SUPPLIED DATA:
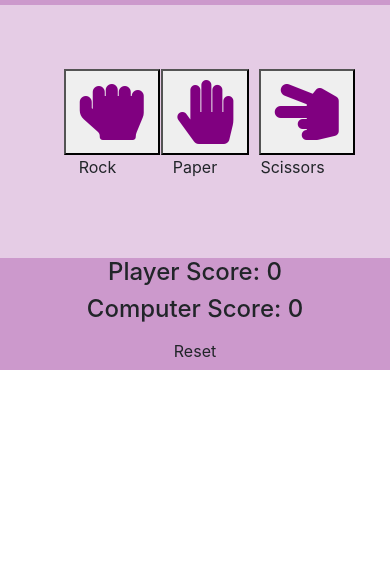
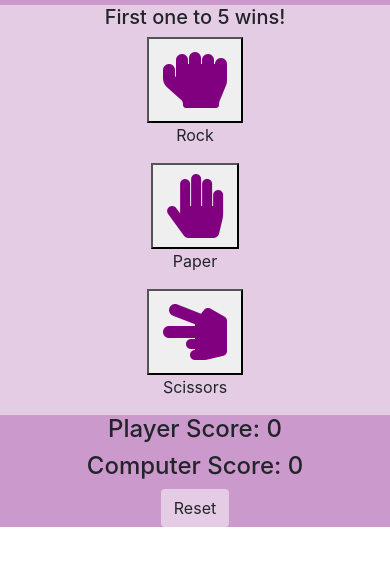
Before and after one commit to KatrinaFuller/rock-paper-scissors, a plain HTML site: page index.html in a window 390 px wide. Shown: the part 99-664 px from the top of the page. Drawn offline with nearby package versions, Linux system fonts and the light colour scheme.

Commit message:
added reset and directions

```diff
--- a/index.html
+++ b/index.html
@@ -19,20 +19,25 @@
         <h1>Rock Paper Scissors</h1>
       </div>
     </div>
+    <div class="row directions text-center">
+      <div class="col-12">
+        <h5>First one to 5 wins!</h5>
+      </div>
+    </div>
     <div class="row button-row text-center align-content-center justify-content-center">
-      <div class="col-3 rock">
+      <div class="col-md-3 rock">
         <button onclick="play('rock')">
           <i class="fas fa-hand-rock fa-4x p-2"></i>
         </button><br>
         <p>Rock</p>
       </div>
-      <div class="col-3 paper">
+      <div class="col-md-3 paper">
         <button onclick="play('paper')">
           <i class="fas fa-hand-paper fa-4x p-2"></i>
         </button><br>
         <p>Paper</p>
       </div>
-      <div class="col-3 scissors">
+      <div class="col-md-3 scissors">
         <button onclick="play('scissors')">
           <i class="fas fa-hand-scissors fa-4x p-2"></i>
         </button><br>
--- a/style.css
+++ b/style.css
@@ -16,3 +16,13 @@ i {
   background-color: #cc99cc;
   min-height: 10vh;
 }
+
+.reset-button{
+  background-color: #e5cce5;
+
+}
+
+.directions{
+  background-color: #e5cce5;
+  min-height: 3vh;
+}
```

PROBLEM TO WORK ON:
Drop the pictures, then write out everything else in the records exactly.

TASK RESPONSE:
Before and after one commit to KatrinaFuller/rock-paper-scissors, a plain HTML site: page index.html in a window 390 px wide. Shown: the part 99-664 px from the top of the page. Drawn offline with nearby package versions, Linux system fonts and the light colour scheme.

Commit message:
added reset and directions

```diff
--- a/index.html
+++ b/index.html
@@ -19,20 +19,25 @@
         <h1>Rock Paper Scissors</h1>
       </div>
     </div>
+    <div class="row directions text-center">
+      <div class="col-12">
+        <h5>First one to 5 wins!</h5>
+      </div>
+    </div>
     <div class="row button-row text-center align-content-center justify-content-center">
-      <div class="col-3 rock">
+      <div class="col-md-3 rock">
         <button onclick="play('rock')">
           <i class="fas fa-hand-rock fa-4x p-2"></i>
         </button><br>
         <p>Rock</p>
       </div>
-      <div class="col-3 paper">
+      <div class="col-md-3 paper">
         <button onclick="play('paper')">
           <i class="fas fa-hand-paper fa-4x p-2"></i>
         </button><br>
         <p>Paper</p>
       </div>
-      <div class="col-3 scissors">
+      <div class="col-md-3 scissors">
         <button onclick="play('scissors')">
           <i class="fas fa-hand-scissors fa-4x p-2"></i>
         </button><br>
--- a/style.css
+++ b/style.css
@@ -16,3 +16,13 @@ i {
   background-color: #cc99cc;
   min-height: 10vh;
 }
+
+.reset-button{
+  background-color: #e5cce5;
+
+}
+
+.directions{
+  background-color: #e5cce5;
+  min-height: 3vh;
+}
```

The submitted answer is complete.